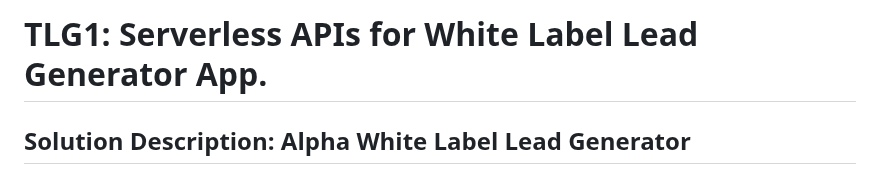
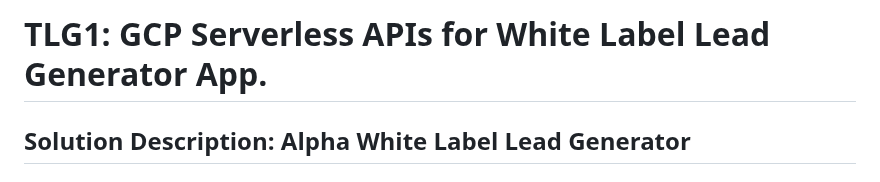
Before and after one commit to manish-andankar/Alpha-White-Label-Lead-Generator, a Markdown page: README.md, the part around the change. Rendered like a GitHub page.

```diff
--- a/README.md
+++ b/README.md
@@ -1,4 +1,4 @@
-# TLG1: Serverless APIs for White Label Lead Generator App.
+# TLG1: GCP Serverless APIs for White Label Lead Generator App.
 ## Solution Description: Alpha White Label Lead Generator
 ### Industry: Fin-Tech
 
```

* * *

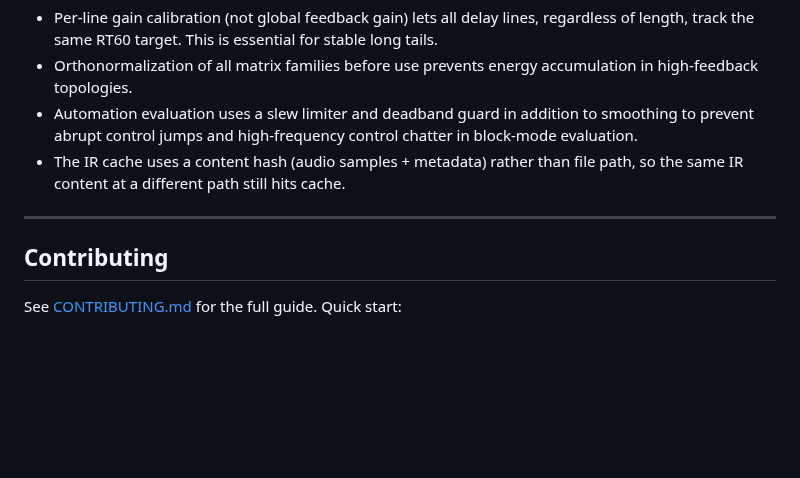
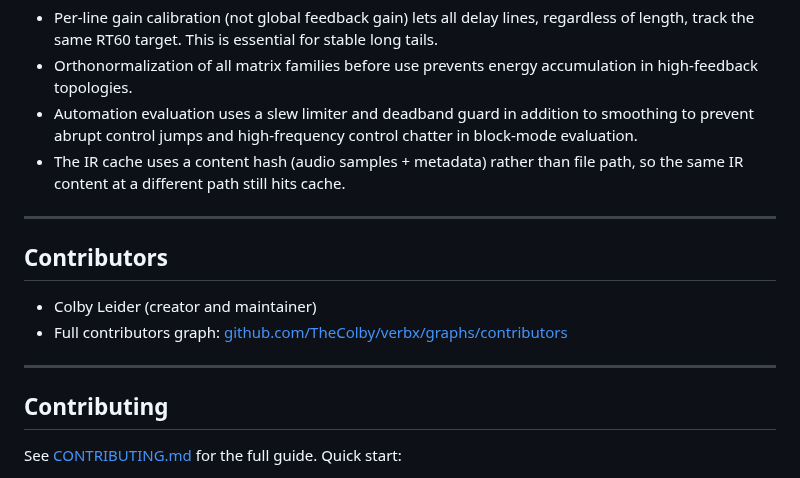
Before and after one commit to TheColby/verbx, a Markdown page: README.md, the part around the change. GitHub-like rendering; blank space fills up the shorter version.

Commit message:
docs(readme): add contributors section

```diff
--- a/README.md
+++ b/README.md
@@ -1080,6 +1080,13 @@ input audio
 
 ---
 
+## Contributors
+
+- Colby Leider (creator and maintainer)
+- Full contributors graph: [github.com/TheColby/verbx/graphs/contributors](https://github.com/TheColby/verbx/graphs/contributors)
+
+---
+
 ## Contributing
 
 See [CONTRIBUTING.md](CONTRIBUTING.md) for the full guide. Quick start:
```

* _WORK TASK_: Scan the material and collect every line that contains "APIs".

* _FINISHED TASK_:
-# TLG1: Serverless APIs for White Label Lead Generator App.
+# TLG1: GCP Serverless APIs for White Label Lead Generator App.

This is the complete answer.